■ **WHAT YOU SHOULD DO**: Copy every line of the following data that includes the string "down".

■ **DATA UNDER STUDY**:
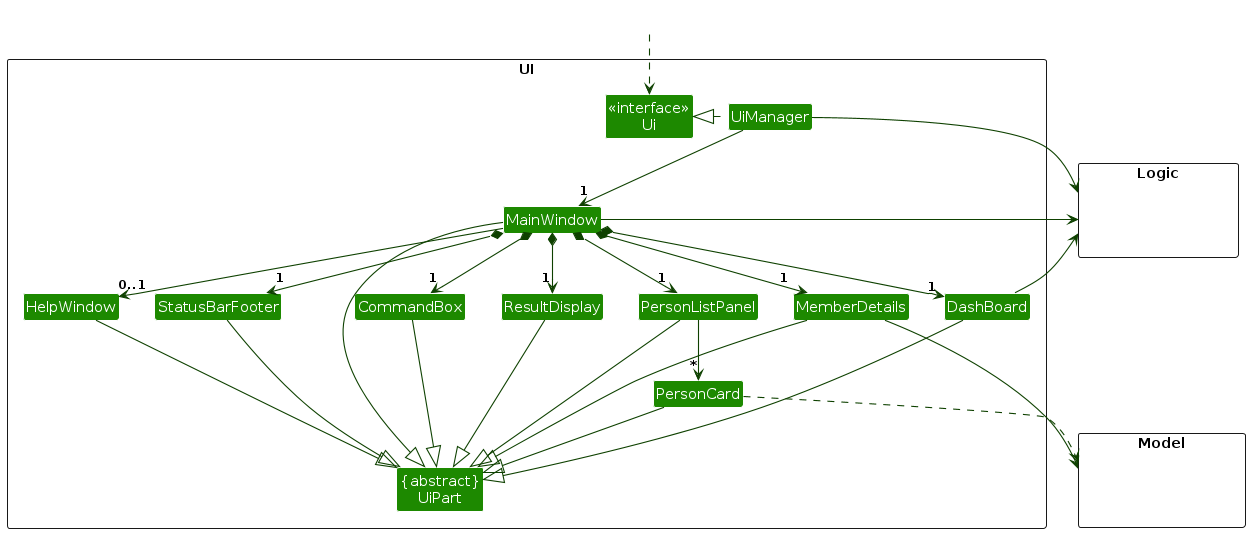
AY2526S2-CS2103T-W08-3/tp keeps this PlantUML diagram as diagrams/UiClassDiagram.png. Above is the earlier version. Its source is kept beside it as diagrams/UiClassDiagram.puml.
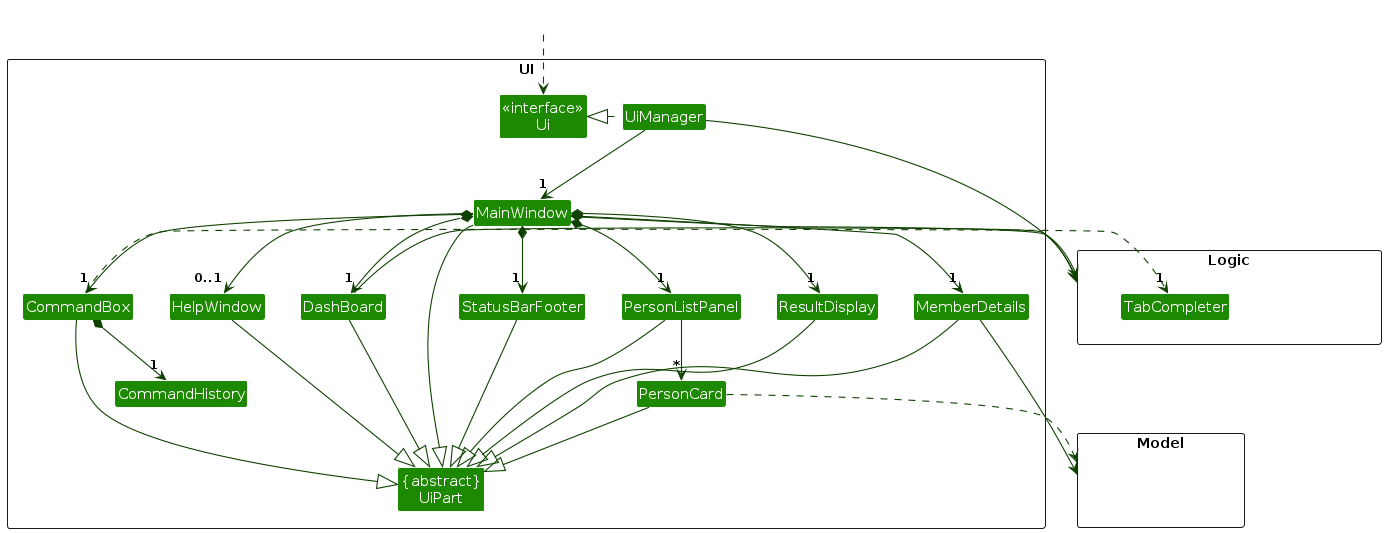
After the change.

Diff of the diagram source:
```diff
@@ -15,6 +15,7 @@
 Class PersonCard
 Class StatusBarFooter
 Class CommandBox
+Class CommandHistory
 Class DashBoard
 Class MemberDetails
 }
@@ -25,6 +26,7 @@
 
 package Logic <<Rectangle>> {
 Class HiddenLogic #FFFFFF
+Class TabCompleter
 }
 
 Class HiddenOutside #FFFFFF
@@ -33,6 +35,8 @@
 UiManager .left.|> Ui
 UiManager -down-> "1" MainWindow
 MainWindow *-down->  "1" CommandBox
+CommandBox *-down-> "1" CommandHistory
+CommandBox ..> "1" TabCompleter
 MainWindow *-down-> "1" ResultDisplay
 MainWindow *-down-> "1" PersonListPanel
 MainWindow *-down-> "1" DashBoard
```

■ **WRITTEN REPLY**:
 UiManager -down-> "1" MainWindow
 MainWindow *-down->  "1" CommandBox
+CommandBox *-down-> "1" CommandHistory
 MainWindow *-down-> "1" ResultDisplay
 MainWindow *-down-> "1" PersonListPanel
 MainWindow *-down-> "1" DashBoard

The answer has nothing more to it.